In Link's second outing on the original Nintendo, Zelda II: The Adventure of Link, a strange opponent greets you at the game's end. Instead of a rematch with the pig demon Ganon, you must fight an eerie silhouette of the green clad protagonist himself. The silhouette, known alternately as Dark Link, or Shadow Link, makes for a formidable opponent, mirroring your moves and putting up a seemingly impenetrable defense.
Perhaps Dark Link's most memorable appearance is in The Legend of Zelda: Ocarina of Time. Deep within the infamous Water Temple, one door leads to what appears to be a shallow, ethereal pool with a lone tree growing on an island in the center. While trying to puzzle your way out of this area, Dark Link suddenly appears by the tree with a cryptic message: "Conquer yourself!" In this battle Dark Link is has a talent for parrying your sword attacks, but if you aren't looking for an epic duel you can use the magic spell Din's Fire to make short work of him.
More recently, Dark Link shows up in the final level of the Take 'Em All On Challenge in The Legend of Zelda: Spirit Tracks. It takes some serious skills just to reach him, and his use of bombs and advanced sword skills make this match with your uncanny other the most difficult of all. This sinister clone is uniquely adept at exploiting Link's weaknesses and is one of the most unique enemies you'll encounter in the series.
#76 - Red Falcon
With a name like Red Falcon, you'd expect this enemy to be some sort of Native American war chief, or perhaps the Interpol alias of a shadowy international terrorist. The last thing you'd probably expect is a perpetually transforming alien in charge of a worldwide terrorist group bent on world domination.
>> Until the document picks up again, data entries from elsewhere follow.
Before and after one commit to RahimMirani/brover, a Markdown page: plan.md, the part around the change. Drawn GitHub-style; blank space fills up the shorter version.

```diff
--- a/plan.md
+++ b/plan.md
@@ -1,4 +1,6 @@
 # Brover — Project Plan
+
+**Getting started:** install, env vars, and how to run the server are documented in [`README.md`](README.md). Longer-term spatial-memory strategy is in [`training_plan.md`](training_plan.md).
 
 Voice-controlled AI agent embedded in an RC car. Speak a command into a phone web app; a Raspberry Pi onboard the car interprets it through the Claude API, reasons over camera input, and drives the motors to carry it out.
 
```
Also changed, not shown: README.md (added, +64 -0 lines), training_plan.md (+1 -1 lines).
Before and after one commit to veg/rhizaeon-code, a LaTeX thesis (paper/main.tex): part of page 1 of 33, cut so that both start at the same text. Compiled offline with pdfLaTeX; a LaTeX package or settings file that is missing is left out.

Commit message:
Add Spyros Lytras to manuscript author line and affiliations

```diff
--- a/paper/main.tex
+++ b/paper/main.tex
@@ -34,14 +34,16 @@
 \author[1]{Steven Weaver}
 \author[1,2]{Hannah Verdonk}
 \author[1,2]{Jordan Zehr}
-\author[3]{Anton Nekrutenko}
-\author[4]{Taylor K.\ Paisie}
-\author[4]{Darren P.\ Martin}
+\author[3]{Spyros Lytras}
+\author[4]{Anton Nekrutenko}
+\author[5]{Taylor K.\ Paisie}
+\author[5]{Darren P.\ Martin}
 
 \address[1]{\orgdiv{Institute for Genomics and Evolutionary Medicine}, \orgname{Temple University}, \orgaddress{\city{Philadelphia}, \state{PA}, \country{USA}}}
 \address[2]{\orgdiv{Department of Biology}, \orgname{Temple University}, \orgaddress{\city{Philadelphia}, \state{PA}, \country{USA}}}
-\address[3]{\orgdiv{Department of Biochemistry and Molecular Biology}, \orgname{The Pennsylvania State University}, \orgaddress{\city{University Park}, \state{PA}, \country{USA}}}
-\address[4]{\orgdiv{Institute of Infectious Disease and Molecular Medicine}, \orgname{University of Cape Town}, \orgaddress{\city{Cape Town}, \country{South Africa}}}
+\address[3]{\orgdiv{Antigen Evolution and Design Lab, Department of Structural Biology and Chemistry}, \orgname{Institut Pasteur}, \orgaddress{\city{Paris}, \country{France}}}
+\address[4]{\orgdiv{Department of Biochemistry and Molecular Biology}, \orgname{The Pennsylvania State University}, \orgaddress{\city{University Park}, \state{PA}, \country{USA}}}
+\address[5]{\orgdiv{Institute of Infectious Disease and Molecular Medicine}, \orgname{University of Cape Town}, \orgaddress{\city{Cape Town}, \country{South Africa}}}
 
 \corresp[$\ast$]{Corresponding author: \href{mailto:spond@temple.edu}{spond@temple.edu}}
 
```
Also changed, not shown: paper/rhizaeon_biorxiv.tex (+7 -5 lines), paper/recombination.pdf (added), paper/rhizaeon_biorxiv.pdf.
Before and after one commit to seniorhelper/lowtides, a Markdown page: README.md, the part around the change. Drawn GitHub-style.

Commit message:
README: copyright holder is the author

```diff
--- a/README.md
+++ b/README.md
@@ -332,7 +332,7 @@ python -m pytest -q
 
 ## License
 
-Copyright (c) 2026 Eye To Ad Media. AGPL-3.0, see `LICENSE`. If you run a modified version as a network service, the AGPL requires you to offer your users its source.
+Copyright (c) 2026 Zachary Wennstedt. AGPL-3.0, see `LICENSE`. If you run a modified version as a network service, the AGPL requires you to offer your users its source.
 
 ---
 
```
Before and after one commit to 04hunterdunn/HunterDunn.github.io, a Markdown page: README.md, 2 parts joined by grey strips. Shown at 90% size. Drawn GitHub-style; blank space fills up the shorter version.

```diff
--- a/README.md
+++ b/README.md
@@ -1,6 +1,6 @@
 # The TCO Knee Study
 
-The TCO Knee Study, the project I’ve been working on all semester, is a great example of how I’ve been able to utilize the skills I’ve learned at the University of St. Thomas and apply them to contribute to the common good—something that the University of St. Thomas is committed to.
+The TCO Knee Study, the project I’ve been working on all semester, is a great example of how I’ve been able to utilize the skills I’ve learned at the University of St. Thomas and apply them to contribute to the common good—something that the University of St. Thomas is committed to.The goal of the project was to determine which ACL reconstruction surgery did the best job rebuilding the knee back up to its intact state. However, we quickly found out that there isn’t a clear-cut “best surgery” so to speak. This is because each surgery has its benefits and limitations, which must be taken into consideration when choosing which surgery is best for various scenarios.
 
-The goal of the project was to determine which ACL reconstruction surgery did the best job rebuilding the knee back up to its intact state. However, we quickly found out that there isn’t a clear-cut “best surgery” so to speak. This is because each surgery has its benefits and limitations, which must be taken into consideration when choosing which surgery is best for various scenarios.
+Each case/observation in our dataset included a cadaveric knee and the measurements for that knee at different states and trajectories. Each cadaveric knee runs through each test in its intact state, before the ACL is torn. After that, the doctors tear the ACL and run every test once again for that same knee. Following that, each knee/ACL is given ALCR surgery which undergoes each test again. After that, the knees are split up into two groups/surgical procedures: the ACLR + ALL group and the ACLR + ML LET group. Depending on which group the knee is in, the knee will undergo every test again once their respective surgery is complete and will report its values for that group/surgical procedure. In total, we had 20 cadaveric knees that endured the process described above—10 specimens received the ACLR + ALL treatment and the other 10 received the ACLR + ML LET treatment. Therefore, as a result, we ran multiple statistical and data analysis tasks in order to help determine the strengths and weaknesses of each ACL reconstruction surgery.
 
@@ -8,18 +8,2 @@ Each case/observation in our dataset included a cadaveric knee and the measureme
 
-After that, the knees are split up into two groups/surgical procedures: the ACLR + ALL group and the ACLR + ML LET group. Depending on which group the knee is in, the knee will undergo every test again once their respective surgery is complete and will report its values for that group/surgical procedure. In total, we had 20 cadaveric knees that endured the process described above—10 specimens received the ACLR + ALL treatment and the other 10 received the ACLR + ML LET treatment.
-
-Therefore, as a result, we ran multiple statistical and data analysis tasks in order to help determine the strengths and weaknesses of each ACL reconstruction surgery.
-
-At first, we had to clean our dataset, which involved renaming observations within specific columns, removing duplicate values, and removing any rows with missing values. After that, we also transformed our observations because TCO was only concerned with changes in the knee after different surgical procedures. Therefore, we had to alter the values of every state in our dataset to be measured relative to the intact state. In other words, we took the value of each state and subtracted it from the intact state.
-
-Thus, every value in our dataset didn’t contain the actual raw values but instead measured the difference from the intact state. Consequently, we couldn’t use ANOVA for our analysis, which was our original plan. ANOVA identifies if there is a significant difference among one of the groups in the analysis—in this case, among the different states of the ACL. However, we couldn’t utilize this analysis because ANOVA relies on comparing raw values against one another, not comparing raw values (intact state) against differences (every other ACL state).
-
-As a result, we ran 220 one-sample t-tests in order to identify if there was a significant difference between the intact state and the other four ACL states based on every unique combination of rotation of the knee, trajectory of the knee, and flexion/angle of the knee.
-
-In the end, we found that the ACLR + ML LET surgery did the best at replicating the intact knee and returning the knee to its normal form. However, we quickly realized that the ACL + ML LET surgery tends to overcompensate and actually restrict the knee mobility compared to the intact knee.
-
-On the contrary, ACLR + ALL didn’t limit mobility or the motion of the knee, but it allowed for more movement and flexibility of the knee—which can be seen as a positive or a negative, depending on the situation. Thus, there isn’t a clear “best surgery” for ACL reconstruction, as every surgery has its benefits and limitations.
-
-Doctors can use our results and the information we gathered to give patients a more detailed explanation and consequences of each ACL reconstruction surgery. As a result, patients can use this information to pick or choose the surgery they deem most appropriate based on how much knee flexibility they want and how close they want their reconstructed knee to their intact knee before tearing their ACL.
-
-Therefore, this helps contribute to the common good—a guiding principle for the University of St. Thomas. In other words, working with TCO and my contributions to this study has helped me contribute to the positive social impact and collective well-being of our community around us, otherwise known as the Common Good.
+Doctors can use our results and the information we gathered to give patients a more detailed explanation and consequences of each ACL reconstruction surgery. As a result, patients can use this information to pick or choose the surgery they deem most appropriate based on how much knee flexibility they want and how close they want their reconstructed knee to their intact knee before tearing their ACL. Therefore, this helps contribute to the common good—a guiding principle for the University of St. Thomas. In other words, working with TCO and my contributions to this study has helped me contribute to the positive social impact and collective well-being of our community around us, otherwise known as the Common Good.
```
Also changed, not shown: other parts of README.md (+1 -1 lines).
But that's just what players of 1987's Contra found when they confronted the game's nemesis and his eponymous army on the tiny Galuga archipelago. Through successive incarnations it became clear that rapid unexplained mutations weren't just limited to Red Falcon; the series' continuity was also subject to frequent revisions. In fact, some gamers were never entirely clear whether Red Falcon was the gross alien whose brain and heart you had to shoot, or whether it was just the name of his army. We're going to chalk most of this up to mistranslation, but remember, this was the 1980s and everyone was playing fast and loose with, well, everything.
Whatever the case, the big, bad, and oh-so-ugly alien at the heart of the danger in Contra proved to be a worthy foe, one who wouldn't be defeated until you found and shot his gigantic internal organs. Even then, like all good villains, Red Falcon kept coming back again and again, often with reckless disregard for the linear progression of historical time. That alone makes him one of the most powerful enemies around.
(List made by IGN.com) This is a list of the top villains in videogames. You will be surprised. (there is so much info that you should rather go page by page than actually seeing more items on one page)
"According to Batman, criminals are a superstitious and cowardly lot. Apparently he's never played a videogame. The bad guys in games are usually the last thing stopping the hero from getting the girl or saving the world. They typically don't run away, and they are often the ones setting nearly insurmountable obstacles for heroes to, well, surmount. Even after the heroes run their gauntlet, the villains are ready for a throwdown.
So what makes a great villain? He or she not only has to pose a real threat to the hero, but they have to be memorable. It's a villain's destiny to be defeated. That's just how it goes. But when the villain lives on in our hearts rather than the hero, they've won in their own way.
Here is our list of the best villains in games. Some scared us. Others made us laugh. All of them stayed with us long after we turned the game off." - IGN Staff